:: What you have to do ::
Go through the entries below and return every line that contains "ArrayList".
* * * *
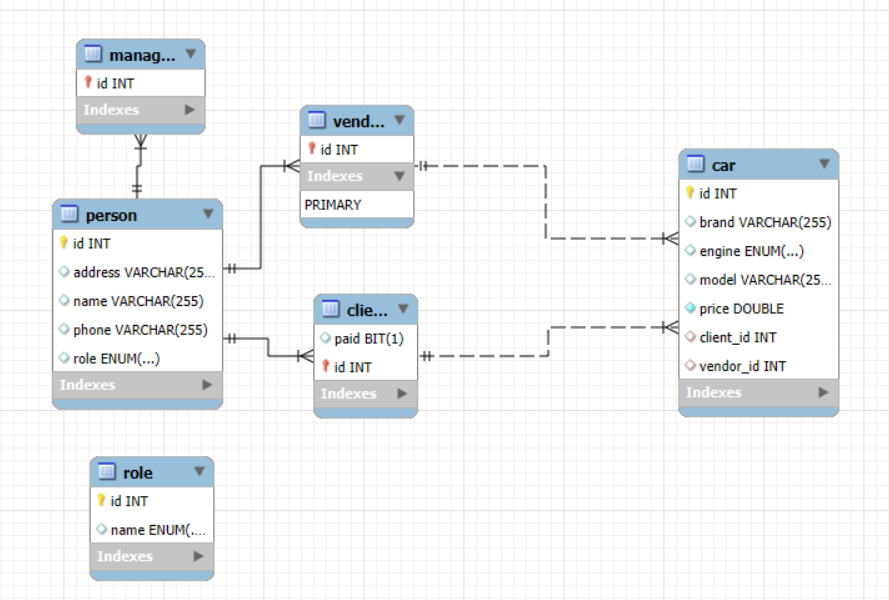
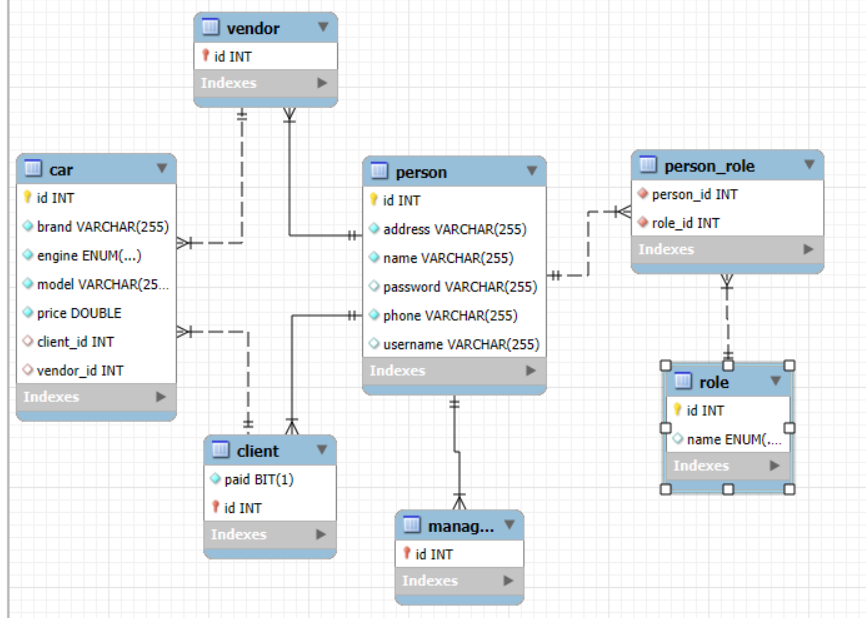
Security init, server working and DB as well

Changed region(s): [[0.0, 0.0, 0.9665, 1.0], [0.4365, 0.78, 0.6236, 0.99], [0.9353, 0.51, 0.9665, 0.54]]

diff --git a/src/main/java/com/example/CarSeller/models/Person.java b/src/main/java/com/example/CarSeller/models/Person.java
@@ -5,6 +5,9 @@ import jakarta.validation.constraints.NotEmpty;
 import jakarta.validation.constraints.NotNull;
 import lombok.*;
 
+import java.util.ArrayList;
+import java.util.Collection;
+
 
 @Entity
 @Inheritance(strategy = InheritanceType.JOINED)
@@ -25,20 +28,19 @@ public abstract class Person {
     @NotNull
     @NotEmpty
     private String phone;
-    @NotNull
-    @Enumerated(EnumType.STRING)
-    private ERoles role;
+    private String username;
+    private String password;
+    @ManyToMany(fetch = FetchType.EAGER)
+    private Collection<Role> role = new ArrayList<>();
 
     public Person() {
     }
 
-    public Person(String name, String address, String phone, ERoles role) {
+    public Person(String name, String address, String phone) {
         this.name = name;
         this.address = address;
         this.phone = phone;
-        this.role = role;
+
     }
 
-    public Person(String name, String address, String phone) {
-    }
 }

diff --git a/src/main/java/com/example/CarSeller/repositories/RoleRepository.java b/src/main/java/com/example/CarSeller/repositories/RoleRepository.java
@@ -1,0 +1,11 @@
+package com.example.CarSeller.repositories;
+
+import com.example.CarSeller.models.ERoles;
+import com.example.CarSeller.models.Role;
+import org.springframework.data.jpa.repository.JpaRepository;
+
+import java.util.Optional;
+
+public interface RoleRepository extends JpaRepository<Role, Long> {
+    Optional<Role> findByName(ERoles name);
+}

diff --git a/src/main/java/com/example/CarSeller/repositories/PersonRepository.java b/src/main/java/com/example/CarSeller/repositories/PersonRepository.java
@@ -3,5 +3,8 @@ package com.example.CarSeller.repositories;
 import com.example.CarSeller.models.Person;
 import org.springframework.data.jpa.repository.JpaRepository;
 
+import java.util.Optional;
+
 public interface PersonRepository extends JpaRepository<Person, Integer> {
+    Optional<Person> findByUsername(String username);
 }

diff --git a/src/main/java/com/example/CarSeller/models/Manager.java b/src/main/java/com/example/CarSeller/models/Manager.java
@@ -13,6 +13,6 @@ import lombok.experimental.SuperBuilder;
 @EqualsAndHashCode(callSuper = true)
 public class Manager extends Person {
     public Manager(String name, String address, String phone) {
-        super(name, address, phone, ERoles.ROLE_MANAGER);
+        super(name, address, phone);
     }
 }

diff --git a/src/main/java/com/example/CarSeller/models/Client.java b/src/main/java/com/example/CarSeller/models/Client.java
@@ -20,7 +20,7 @@ public class Client extends Person {
     private Boolean paid;
 
     public Client(String name, String address, String phone, Boolean paid) {
-        super(name, address, phone, ERoles.ROLE_CLIENT);
+        super(name, address, phone);
         this.paid = paid;
     }
 }

diff --git a/src/main/java/com/example/CarSeller/models/Vendor.java b/src/main/java/com/example/CarSeller/models/Vendor.java
@@ -22,7 +22,7 @@ public class Vendor extends Person{
     @JsonIgnore
     private List<Car> cars;
     public Vendor(String name, String address, String phone, boolean dealClosed) {
-        super(name, address, phone, ERoles.ROLE_VENDOR);
+        super(name, address, phone);
 
     }
 }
* * * *
:: Exercise response ::
+import java.util.ArrayList;
+    private Collection<Role> role = new ArrayList<>();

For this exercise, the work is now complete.